■ **YOUR INSTRUCTIONS**
From the records below, state how many lines hold the string "female", without any other text.

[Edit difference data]
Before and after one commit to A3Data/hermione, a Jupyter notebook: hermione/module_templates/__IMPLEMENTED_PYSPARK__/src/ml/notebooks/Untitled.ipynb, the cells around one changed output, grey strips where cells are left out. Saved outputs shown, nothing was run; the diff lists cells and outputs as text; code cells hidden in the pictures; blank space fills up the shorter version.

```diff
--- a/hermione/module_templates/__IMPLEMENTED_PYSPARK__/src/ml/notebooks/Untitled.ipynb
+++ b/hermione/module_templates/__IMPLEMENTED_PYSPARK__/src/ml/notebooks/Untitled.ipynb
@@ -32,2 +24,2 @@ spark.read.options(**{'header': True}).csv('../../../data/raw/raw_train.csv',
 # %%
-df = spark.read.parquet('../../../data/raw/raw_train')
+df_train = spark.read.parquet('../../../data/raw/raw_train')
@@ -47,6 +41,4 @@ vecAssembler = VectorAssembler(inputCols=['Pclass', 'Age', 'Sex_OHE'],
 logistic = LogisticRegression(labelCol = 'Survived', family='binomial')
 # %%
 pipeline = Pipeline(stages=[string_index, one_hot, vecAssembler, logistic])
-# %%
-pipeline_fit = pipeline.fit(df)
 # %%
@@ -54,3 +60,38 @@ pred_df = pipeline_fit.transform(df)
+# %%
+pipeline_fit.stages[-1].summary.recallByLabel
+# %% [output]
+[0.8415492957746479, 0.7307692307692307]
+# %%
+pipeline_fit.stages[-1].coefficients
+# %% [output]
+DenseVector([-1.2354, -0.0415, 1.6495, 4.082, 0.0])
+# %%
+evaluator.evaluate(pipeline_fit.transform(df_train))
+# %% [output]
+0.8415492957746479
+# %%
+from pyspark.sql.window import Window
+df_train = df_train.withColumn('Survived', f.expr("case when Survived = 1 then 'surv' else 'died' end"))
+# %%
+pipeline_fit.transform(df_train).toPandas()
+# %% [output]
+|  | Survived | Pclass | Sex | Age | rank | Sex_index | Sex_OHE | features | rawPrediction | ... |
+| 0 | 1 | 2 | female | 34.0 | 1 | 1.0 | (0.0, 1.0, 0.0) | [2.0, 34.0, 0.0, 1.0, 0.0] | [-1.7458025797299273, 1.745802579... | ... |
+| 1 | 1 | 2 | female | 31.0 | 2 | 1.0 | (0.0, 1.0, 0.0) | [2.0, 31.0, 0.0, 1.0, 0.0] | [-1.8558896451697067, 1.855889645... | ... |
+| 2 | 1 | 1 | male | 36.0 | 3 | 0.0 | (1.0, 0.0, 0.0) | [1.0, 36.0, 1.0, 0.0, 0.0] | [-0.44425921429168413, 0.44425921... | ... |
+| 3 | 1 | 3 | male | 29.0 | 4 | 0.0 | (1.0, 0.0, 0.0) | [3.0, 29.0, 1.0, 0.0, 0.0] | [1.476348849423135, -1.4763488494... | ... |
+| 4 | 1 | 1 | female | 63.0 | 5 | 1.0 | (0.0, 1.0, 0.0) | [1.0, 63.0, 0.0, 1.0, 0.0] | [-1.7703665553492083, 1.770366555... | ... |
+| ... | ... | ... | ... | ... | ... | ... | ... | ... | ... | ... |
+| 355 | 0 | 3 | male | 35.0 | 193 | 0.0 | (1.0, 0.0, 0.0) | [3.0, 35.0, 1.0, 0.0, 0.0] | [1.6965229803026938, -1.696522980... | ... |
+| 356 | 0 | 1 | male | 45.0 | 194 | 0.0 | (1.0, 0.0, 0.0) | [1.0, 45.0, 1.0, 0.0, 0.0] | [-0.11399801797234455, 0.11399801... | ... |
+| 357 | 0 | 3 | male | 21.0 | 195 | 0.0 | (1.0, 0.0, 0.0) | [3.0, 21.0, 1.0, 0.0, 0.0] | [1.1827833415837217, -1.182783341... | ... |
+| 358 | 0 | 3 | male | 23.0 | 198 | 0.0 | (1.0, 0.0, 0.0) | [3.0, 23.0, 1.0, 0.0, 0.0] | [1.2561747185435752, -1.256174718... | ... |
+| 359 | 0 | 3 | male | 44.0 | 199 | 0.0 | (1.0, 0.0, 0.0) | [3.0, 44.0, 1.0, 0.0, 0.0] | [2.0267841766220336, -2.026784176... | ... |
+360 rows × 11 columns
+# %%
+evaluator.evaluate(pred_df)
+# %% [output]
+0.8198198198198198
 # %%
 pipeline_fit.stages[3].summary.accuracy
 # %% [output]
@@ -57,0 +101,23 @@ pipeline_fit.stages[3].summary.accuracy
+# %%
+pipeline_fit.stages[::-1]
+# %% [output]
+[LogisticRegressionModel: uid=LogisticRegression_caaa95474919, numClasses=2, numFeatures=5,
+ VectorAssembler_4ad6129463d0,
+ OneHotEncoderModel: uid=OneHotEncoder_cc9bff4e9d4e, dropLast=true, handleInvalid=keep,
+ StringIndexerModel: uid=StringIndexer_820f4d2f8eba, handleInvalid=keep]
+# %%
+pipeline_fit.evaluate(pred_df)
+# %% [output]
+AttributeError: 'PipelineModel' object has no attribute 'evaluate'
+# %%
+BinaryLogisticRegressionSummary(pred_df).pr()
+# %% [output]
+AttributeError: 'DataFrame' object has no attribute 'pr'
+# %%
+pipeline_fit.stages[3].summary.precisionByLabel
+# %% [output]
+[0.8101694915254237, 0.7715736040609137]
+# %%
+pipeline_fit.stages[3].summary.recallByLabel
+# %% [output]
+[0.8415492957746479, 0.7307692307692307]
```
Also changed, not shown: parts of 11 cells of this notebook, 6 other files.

■ **EXPECTED ANSWER**
3